| WHAT THE TASK ASKS |
Each entry should be quoted word for word, including every mark of punctuation.

═════ INFORMATION SUPPLIED ═════

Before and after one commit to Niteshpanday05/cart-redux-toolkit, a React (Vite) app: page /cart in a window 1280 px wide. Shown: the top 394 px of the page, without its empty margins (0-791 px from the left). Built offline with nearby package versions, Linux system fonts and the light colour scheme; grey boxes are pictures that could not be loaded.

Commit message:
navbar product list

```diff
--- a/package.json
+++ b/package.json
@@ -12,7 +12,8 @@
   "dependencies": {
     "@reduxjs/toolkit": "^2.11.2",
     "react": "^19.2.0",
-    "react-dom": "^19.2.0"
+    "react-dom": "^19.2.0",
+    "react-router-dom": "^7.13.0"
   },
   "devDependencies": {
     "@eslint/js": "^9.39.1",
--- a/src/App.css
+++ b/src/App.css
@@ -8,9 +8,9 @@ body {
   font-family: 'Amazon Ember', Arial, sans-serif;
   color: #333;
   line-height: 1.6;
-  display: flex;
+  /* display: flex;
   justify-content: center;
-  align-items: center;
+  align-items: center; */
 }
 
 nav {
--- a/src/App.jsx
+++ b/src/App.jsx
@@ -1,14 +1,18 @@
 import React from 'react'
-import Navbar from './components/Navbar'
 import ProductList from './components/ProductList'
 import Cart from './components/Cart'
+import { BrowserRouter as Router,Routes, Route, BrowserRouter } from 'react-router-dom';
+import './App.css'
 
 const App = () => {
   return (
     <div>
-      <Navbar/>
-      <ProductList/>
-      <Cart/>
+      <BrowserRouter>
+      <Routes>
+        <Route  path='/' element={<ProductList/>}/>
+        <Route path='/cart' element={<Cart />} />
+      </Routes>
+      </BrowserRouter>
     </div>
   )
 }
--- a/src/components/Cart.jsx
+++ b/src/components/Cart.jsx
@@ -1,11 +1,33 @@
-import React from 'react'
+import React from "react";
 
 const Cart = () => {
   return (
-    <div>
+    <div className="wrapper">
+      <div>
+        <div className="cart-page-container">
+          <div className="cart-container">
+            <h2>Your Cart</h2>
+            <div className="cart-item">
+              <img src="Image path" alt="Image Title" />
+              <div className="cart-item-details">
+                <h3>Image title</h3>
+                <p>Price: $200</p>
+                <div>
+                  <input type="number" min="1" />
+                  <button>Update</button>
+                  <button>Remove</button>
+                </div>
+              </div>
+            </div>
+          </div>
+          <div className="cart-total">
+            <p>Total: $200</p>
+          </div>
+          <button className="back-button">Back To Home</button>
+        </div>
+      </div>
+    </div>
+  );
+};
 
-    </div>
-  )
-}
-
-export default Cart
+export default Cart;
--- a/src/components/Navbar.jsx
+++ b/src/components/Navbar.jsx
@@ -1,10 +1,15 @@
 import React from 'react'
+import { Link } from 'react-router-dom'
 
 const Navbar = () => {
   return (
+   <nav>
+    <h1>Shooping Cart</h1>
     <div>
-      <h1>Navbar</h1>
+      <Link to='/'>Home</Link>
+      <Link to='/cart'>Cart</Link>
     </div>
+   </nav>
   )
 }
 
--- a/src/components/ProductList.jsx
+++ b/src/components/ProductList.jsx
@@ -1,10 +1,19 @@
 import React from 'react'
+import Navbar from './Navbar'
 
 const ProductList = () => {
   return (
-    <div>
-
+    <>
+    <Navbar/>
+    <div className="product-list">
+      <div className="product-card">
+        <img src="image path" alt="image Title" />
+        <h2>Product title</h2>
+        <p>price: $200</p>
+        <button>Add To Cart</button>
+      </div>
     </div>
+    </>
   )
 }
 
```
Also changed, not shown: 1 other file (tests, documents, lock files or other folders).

═════

| FINISHED EXERCISE |
Before and after one commit to Niteshpanday05/cart-redux-toolkit, a React (Vite) app: page /cart in a window 1280 px wide. Shown: the top 394 px of the page, without its empty margins (0-791 px from the left). Built offline with nearby package versions, Linux system fonts and the light colour scheme; grey boxes are pictures that could not be loaded.

Commit message:
navbar product list

```diff
--- a/package.json
+++ b/package.json
@@ -12,7 +12,8 @@
   "dependencies": {
     "@reduxjs/toolkit": "^2.11.2",
     "react": "^19.2.0",
-    "react-dom": "^19.2.0"
+    "react-dom": "^19.2.0",
+    "react-router-dom": "^7.13.0"
   },
   "devDependencies": {
     "@eslint/js": "^9.39.1",
--- a/src/App.css
+++ b/src/App.css
@@ -8,9 +8,9 @@ body {
   font-family: 'Amazon Ember', Arial, sans-serif;
   color: #333;
   line-height: 1.6;
-  display: flex;
+  /* display: flex;
   justify-content: center;
-  align-items: center;
+  align-items: center; */
 }
 
 nav {
--- a/src/App.jsx
+++ b/src/App.jsx
@@ -1,14 +1,18 @@
 import React from 'react'
-import Navbar from './components/Navbar'
 import ProductList from './components/ProductList'
 import Cart from './components/Cart'
+import { BrowserRouter as Router,Routes, Route, BrowserRouter } from 'react-router-dom';
+import './App.css'
 
 const App = () => {
   return (
     <div>
-      <Navbar/>
-      <ProductList/>
-      <Cart/>
+      <BrowserRouter>
+      <Routes>
+        <Route  path='/' element={<ProductList/>}/>
+        <Route path='/cart' element={<Cart />} />
+      </Routes>
+      </BrowserRouter>
     </div>
   )
 }
--- a/src/components/Cart.jsx
+++ b/src/components/Cart.jsx
@@ -1,11 +1,33 @@
-import React from 'react'
+import React from "react";
 
 const Cart = () => {
   return (
-    <div>
+    <div className="wrapper">
+      <div>
+        <div className="cart-page-container">
+          <div className="cart-container">
+            <h2>Your Cart</h2>
+            <div className="cart-item">
+              <img src="Image path" alt="Image Title" />
+              <div className="cart-item-details">
+                <h3>Image title</h3>
+                <p>Price: $200</p>
+                <div>
+                  <input type="number" min="1" />
+                  <button>Update</button>
+                  <button>Remove</button>
+                </div>
+              </div>
+            </div>
+          </div>
+          <div className="cart-total">
+            <p>Total: $200</p>
+          </div>
+          <button className="back-button">Back To Home</button>
+        </div>
+      </div>
+    </div>
+  );
+};
 
-    </div>
-  )
-}
-
-export default Cart
+export default Cart;
--- a/src/components/Navbar.jsx
+++ b/src/components/Navbar.jsx
@@ -1,10 +1,15 @@
 import React from 'react'
+import { Link } from 'react-router-dom'
 
 const Navbar = () => {
   return (
+   <nav>
+    <h1>Shooping Cart</h1>
     <div>
-      <h1>Navbar</h1>
+      <Link to='/'>Home</Link>
+      <Link to='/cart'>Cart</Link>
     </div>
+   </nav>
   )
 }
 
--- a/src/components/ProductList.jsx
+++ b/src/components/ProductList.jsx
@@ -1,10 +1,19 @@
 import React from 'react'
+import Navbar from './Navbar'
 
 const ProductList = () => {
   return (
-    <div>
-
+    <>
+    <Navbar/>
+    <div className="product-list">
+      <div className="product-card">
+        <img src="image path" alt="image Title" />
+        <h2>Product title</h2>
+        <p>price: $200</p>
+        <button>Add To Cart</button>
+      </div>
     </div>
+    </>
   )
 }
 
```
Also changed, not shown: 1 other file (tests, documents, lock files or other folders).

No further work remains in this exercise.